In the 1934-35 season Catlin played in all six FA Cup ties as Wednesday lifted the FA Cup beating West Bromwich Albion in the Final at Wembley in a season they also finished third in the League. He was also a member of the Wednesday side which won the Charity Shield at the start of the following season with a 1-0 win over Arsenal at Highbury in October 1935.
Catlin’s good form led to five England caps in the 1936-37 season, making his debut in a 2-1 defeat against Wales at Ninian Park, Cardiff on 17th October 1936 followed by matches against Ireland, Hungary, Norway and finally Sweden in Stockholm on 17th May 1937. During that time he also played for the Football League in a 2-0 win over The Scottish League at Goodison Park in October 1936 and in an international trial for the Probables against the Possibles at Burnley in March 1937; fellow Wednesday player Jackie Robinson was playing for the Possibles.
Catlin lived in Wadsley Lane at Wadsley during his time as a Wednesday player and was a close neighbour of Roy Hattersley, Hattersley remembers Catlin in his autobiography, “A Yorkshire Boyhood”, saying “Mr. Catlin, in his time the best left back in England, would sit on the wall at the end of his front garden, and I used to see him dangling his famous feet on the pavement almost every time I was taken to the Wisewood Co-Op.”
Sheffield Wednesday were relegated to Division Two at the end of the 1936-37 season, despite talk of a possible transfer he stayed with Wednesday.

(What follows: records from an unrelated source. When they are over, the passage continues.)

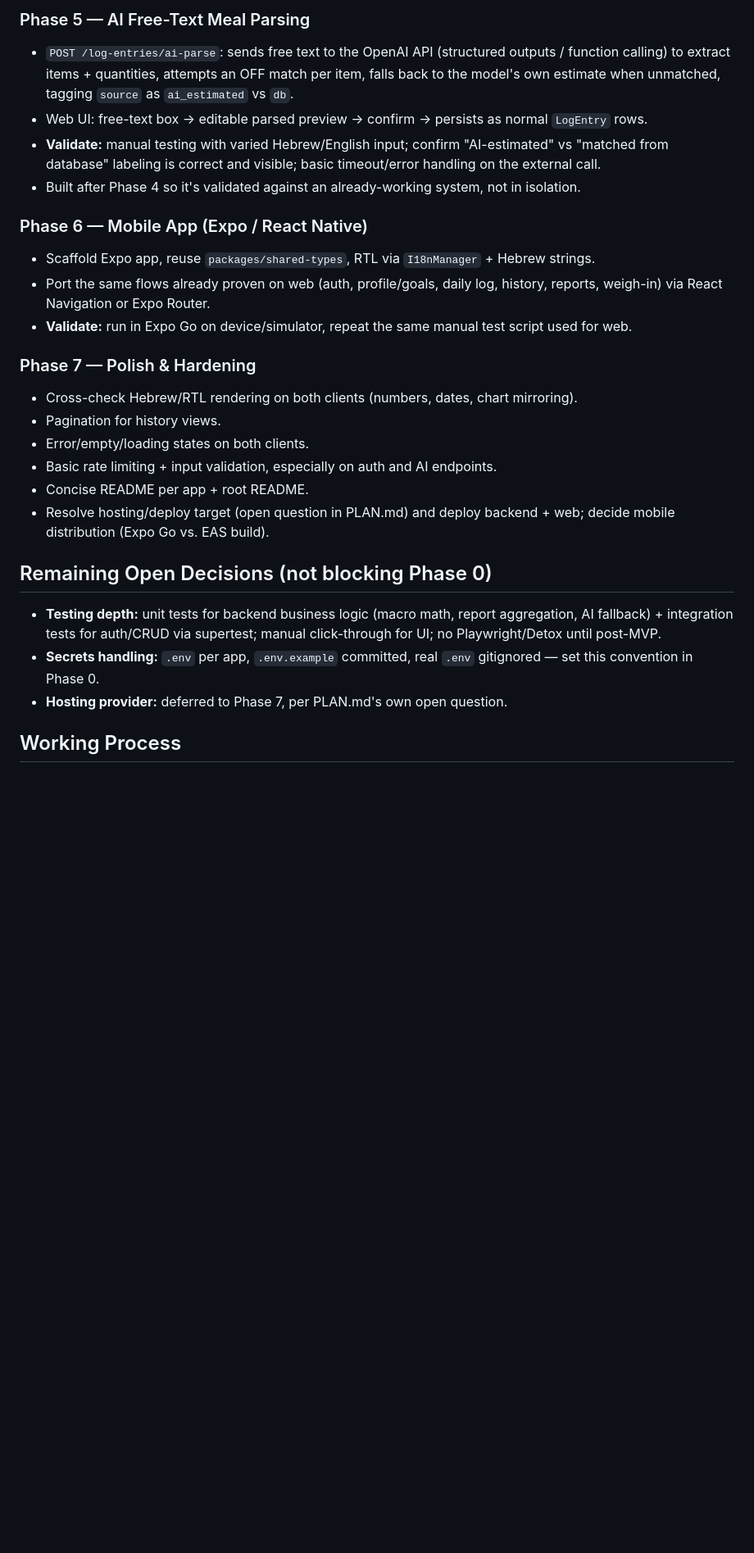
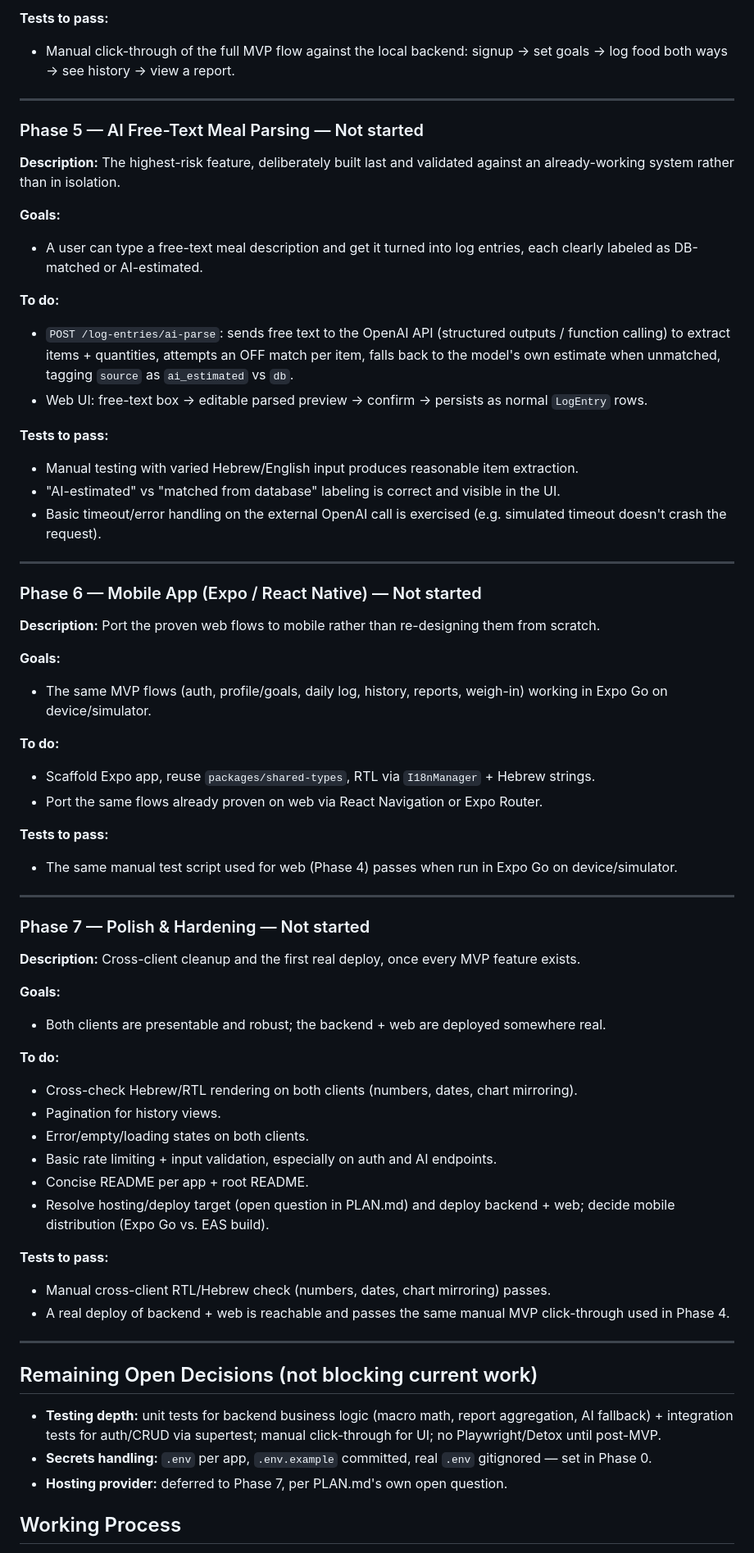
Before and after one commit to nadavBoytner/NutriTrack, a Markdown page: planning/BUILD_PLAN.md, the part around one of its changes. Shown at 82% size. Drawn GitHub-style; blank space fills up the shorter version.

```diff
--- a/planning/BUILD_PLAN.md
+++ b/planning/BUILD_PLAN.md
@@ -64,16 +128,51 @@ Backend first (both clients depend on it), then web, then mobile as a port of th
 
-### Phase 5 — AI Free-Text Meal Parsing
+**Tests to pass:**
+- Manual click-through of the full MVP flow against the local backend: signup → set goals → log food both ways → see history → view a report.
+
+---
+
+### Phase 5 — AI Free-Text Meal Parsing — Not started
+
+**Description:** The highest-risk feature, deliberately built last and validated against an already-working system rather than in isolation.
+
+**Goals:**
+- A user can type a free-text meal description and get it turned into log entries, each clearly labeled as DB-matched or AI-estimated.
+
+**To do:**
 - `POST /log-entries/ai-parse`: sends free text to the OpenAI API (structured outputs / function calling) to extract items + quantities, attempts an OFF match per item, falls back to the model's own estimate when unmatched, tagging `source` as `ai_estimated` vs `db`.
 - Web UI: free-text box → editable parsed preview → confirm → persists as normal `LogEntry` rows.
-- **Validate:** manual testing with varied Hebrew/English input; confirm "AI-estimated" vs "matched from database" labeling is correct and visible; basic timeout/error handling on the external call.
-- Built after Phase 4 so it's validated against an already-working system, not in isolation.
 
-### Phase 6 — Mobile App (Expo / React Native)
+**Tests to pass:**
+- Manual testing with varied Hebrew/English input produces reasonable item extraction.
+- "AI-estimated" vs "matched from database" labeling is correct and visible in the UI.
+- Basic timeout/error handling on the external OpenAI call is exercised (e.g. simulated timeout doesn't crash the request).
+
+---
+
+### Phase 6 — Mobile App (Expo / React Native) — Not started
+
+**Description:** Port the proven web flows to mobile rather than re-designing them from scratch.
+
+**Goals:**
+- The same MVP flows (auth, profile/goals, daily log, history, reports, weigh-in) working in Expo Go on device/simulator.
+
+**To do:**
 - Scaffold Expo app, reuse `packages/shared-types`, RTL via `I18nManager` + Hebrew strings.
-- Port the same flows already proven on web (auth, profile/goals, daily log, history, reports, weigh-in) via React Navigation or Expo Router.
-- **Validate:** run in Expo Go on device/simulator, repeat the same manual test script used for web.
+- Port the same flows already proven on web via React Navigation or Expo Router.
 
-### Phase 7 — Polish & Hardening
+**Tests to pass:**
+- The same manual test script used for web (Phase 4) passes when run in Expo Go on device/simulator.
+
+---
+
+### Phase 7 — Polish & Hardening — Not started
+
+**Description:** Cross-client cleanup and the first real deploy, once every MVP feature exists.
+
+**Goals:**
+- Both clients are presentable and robust; the backend + web are deployed somewhere real.
+
+**To do:**
 - Cross-check Hebrew/RTL rendering on both clients (numbers, dates, chart mirroring).
 - Pagination for history views.
 - Error/empty/loading states on both clients.
@@ -81,10 +180,16 @@ Backend first (both clients depend on it), then web, then mobile as a port of th
 - Concise README per app + root README.
 - Resolve hosting/deploy target (open question in PLAN.md) and deploy backend + web; decide mobile distribution (Expo Go vs. EAS build).
 
-## Remaining Open Decisions (not blocking Phase 0)
+**Tests to pass:**
+- Manual cross-client RTL/Hebrew check (numbers, dates, chart mirroring) passes.
+- A real deploy of backend + web is reachable and passes the same manual MVP click-through used in Phase 4.
+
+---
+
+## Remaining Open Decisions (not blocking current work)
 
 - **Testing depth:** unit tests for backend business logic (macro math, report aggregation, AI fallback) + integration tests for auth/CRUD via supertest; manual click-through for UI; no Playwright/Detox until post-MVP.
-- **Secrets handling:** `.env` per app, `.env.example` committed, real `.env` gitignored — set this convention in Phase 0.
+- **Secrets handling:** `.env` per app, `.env.example` committed, real `.env` gitignored — set in Phase 0.
 - **Hosting provider:** deferred to Phase 7, per PLAN.md's own open question.
 
 ## Working Process
```
Also changed, not shown: other parts of planning/BUILD_PLAN.md (+79 -24 lines), README.md (added, +40 -0 lines).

However he lost his England place to Eddie Hapgood and never played for the national side again. Catlin had a lucky escape just before Christmas 1938 when the car he was travelling in along with fellow player Bill Fallon skidded in snow at Wadsley Bridge and hit a telegraph pole. Both players went to hospital and were out of the team for several weeks.
Catlin played his last game for Wednesday and last official career game in a 1-0 home defeat to Plymouth Argyle on 2nd September 1939, the day that Britain declared war on Germany. Wednesday held his registration throughout the Second World War, meaning he was on their books for 14 years. He played 96 games for Wednesday during the War appearing in the 1943 (North) War Cup Final which Wednesday lost to Blackpool over two legs. It was in the second leg of this final that Catlin was badly injured in a collision with Blackpool’s Jock Dodds, an injury which effectively ended his career although he did play on for two more years. Although Catlin never scored a goal in an official match in his 8 1⁄2 year career in 231 appearances for The Owls, he did score in the wartime league game against Notts County in 1944 which Wednesday won 6-1 at Hillsborough.
After the War Catlin returned to Sheffield and became chief scout for Sheffield Wednesday for a time before leaving football. In May 2006 Ted’s 1935 FA Cup winners medal came up for sale at Sotheby’s in London and sold for £3,600, also in the same sale was Catlin’s first England cap which sold for £1,100.